Antisocial personality disorder is very difficult to treat. People with this disorder may not even want treatment or think they need it. But people with antisocial personality disorder need treatment and close follow-up over the long term.
People with antisocial personality disorder may also need treatment for other conditions, such as depression, anxiety or substance use disorders. Medical and mental health providers with experience treating antisocial personality disorder and commonly associated conditions are most likely to be helpful.
The best treatment or combination of treatments depends on each person's particular situation and severity of symptoms.
Psychotherapy, also called talk therapy, is sometimes used to treat antisocial personality disorder. Psychotherapy is not always effective, especially if symptoms are severe and the person can't admit that he or she contributes to problems.
Psychotherapy may be provided in individual sessions, in group therapy, or in sessions that include family or even friends.
There are no medications specifically approved by the Food and Drug Administration to treat antisocial personality disorder. However, several types of psychiatric medications may help with certain conditions sometimes associated with antisocial personality disorder or with symptoms such as aggression. These medications may include antipsychotic, antidepressant or mood-stabilizing medications. They must be prescribed cautiously because some have the potential for misuse.
If you have a loved one with antisocial personality disorder, it's critical that you also get help for yourself. Mental health professionals with experience managing this condition can teach you skills to learn how to set boundaries and help protect yourself from the aggression, violence and anger common to antisocial personality disorder. They can also recommend strategies for coping.

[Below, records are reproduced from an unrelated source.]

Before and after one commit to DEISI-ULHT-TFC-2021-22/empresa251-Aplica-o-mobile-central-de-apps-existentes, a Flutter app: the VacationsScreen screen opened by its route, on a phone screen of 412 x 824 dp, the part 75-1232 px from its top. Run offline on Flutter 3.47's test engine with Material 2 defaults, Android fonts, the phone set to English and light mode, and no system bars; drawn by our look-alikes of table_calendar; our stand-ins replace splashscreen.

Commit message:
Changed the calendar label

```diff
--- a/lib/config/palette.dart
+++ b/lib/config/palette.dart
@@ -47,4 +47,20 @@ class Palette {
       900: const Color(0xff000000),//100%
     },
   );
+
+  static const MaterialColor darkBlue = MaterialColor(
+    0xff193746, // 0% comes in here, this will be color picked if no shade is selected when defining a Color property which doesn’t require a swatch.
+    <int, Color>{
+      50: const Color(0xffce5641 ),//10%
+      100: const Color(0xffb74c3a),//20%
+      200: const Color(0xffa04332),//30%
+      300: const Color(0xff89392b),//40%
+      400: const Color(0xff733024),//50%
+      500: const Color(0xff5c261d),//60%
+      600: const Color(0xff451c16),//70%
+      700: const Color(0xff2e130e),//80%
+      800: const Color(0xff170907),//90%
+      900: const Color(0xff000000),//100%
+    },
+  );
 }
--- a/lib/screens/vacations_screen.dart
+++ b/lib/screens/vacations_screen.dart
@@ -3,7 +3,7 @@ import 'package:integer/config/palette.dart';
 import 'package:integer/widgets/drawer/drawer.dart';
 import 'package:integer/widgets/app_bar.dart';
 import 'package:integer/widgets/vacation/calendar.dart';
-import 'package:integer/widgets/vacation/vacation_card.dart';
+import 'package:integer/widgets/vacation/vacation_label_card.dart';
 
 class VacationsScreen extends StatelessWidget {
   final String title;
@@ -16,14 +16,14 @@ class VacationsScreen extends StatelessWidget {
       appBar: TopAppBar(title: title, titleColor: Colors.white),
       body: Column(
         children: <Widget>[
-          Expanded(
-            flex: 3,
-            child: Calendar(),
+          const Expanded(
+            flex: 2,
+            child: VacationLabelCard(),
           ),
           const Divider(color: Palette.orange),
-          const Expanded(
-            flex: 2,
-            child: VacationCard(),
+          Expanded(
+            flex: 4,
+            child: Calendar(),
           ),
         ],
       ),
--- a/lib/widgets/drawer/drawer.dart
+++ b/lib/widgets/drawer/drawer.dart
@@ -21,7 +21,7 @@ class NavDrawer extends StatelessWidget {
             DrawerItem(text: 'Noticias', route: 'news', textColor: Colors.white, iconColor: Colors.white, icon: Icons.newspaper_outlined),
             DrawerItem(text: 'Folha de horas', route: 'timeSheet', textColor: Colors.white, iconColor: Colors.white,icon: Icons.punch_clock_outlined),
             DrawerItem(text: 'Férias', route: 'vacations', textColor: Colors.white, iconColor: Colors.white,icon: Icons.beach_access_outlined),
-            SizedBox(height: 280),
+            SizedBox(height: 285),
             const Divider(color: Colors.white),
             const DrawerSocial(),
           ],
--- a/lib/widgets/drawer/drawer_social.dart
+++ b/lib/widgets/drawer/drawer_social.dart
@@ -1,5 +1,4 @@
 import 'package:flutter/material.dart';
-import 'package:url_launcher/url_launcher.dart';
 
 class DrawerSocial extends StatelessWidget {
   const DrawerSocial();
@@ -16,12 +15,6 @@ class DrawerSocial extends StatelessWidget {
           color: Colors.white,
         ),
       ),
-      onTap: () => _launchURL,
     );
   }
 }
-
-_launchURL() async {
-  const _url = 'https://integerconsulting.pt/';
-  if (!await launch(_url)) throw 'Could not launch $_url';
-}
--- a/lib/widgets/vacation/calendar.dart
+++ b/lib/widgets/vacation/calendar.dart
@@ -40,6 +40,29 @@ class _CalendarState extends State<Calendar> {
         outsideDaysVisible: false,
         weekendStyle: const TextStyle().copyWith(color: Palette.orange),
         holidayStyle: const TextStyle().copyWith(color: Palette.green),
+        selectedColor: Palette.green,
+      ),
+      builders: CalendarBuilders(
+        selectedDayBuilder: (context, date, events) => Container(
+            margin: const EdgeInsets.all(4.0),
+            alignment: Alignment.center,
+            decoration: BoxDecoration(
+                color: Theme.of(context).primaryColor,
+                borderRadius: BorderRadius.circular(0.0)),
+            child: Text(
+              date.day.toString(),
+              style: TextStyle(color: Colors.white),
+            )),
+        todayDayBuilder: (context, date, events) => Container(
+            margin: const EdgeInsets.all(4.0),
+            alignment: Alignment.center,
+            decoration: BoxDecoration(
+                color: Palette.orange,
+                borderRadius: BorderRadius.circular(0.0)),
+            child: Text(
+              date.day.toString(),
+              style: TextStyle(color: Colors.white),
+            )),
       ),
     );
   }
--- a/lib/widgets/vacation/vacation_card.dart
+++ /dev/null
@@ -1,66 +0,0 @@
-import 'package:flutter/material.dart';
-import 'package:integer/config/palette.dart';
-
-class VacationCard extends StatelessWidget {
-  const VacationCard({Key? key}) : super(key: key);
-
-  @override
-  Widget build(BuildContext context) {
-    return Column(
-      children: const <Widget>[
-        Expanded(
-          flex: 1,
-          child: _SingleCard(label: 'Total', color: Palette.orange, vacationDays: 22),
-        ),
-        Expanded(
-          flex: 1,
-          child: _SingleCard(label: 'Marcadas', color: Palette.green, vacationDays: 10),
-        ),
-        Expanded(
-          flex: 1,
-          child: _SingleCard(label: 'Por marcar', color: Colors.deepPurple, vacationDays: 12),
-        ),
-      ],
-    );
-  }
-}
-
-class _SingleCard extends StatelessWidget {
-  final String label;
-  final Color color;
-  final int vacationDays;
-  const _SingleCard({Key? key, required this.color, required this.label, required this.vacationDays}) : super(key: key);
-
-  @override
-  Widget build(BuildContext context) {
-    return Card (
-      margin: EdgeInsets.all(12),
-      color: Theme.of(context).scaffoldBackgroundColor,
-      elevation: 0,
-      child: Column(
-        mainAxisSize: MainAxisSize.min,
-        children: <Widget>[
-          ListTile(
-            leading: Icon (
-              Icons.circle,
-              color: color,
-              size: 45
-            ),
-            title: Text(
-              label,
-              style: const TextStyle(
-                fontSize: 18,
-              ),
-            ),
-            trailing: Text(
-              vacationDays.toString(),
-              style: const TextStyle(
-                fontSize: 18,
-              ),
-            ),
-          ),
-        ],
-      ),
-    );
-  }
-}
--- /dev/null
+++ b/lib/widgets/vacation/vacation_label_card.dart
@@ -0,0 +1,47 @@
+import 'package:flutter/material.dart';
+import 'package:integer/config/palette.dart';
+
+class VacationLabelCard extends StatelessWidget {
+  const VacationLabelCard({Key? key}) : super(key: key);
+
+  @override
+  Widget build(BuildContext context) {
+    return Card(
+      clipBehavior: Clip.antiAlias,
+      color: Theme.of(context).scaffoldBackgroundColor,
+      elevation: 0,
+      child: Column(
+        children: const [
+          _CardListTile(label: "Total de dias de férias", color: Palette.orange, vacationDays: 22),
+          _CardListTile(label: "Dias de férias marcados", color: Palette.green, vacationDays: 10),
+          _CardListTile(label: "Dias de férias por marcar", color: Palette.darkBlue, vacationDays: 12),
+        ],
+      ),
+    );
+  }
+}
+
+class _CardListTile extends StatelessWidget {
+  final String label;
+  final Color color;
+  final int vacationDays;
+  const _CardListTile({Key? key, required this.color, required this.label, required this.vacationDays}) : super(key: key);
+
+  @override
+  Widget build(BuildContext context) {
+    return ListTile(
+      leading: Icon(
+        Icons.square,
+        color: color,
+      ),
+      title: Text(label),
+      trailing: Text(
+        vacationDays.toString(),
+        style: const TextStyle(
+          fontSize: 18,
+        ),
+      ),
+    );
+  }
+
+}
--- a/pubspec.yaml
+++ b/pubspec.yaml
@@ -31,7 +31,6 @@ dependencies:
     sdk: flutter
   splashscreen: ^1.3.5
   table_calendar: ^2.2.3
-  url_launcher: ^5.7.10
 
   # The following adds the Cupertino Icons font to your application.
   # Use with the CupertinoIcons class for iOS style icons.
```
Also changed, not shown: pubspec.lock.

Ask the people on your loved one's treatment team for a referral. They may also be able to recommend support groups for families and friends affected by antisocial personality disorder.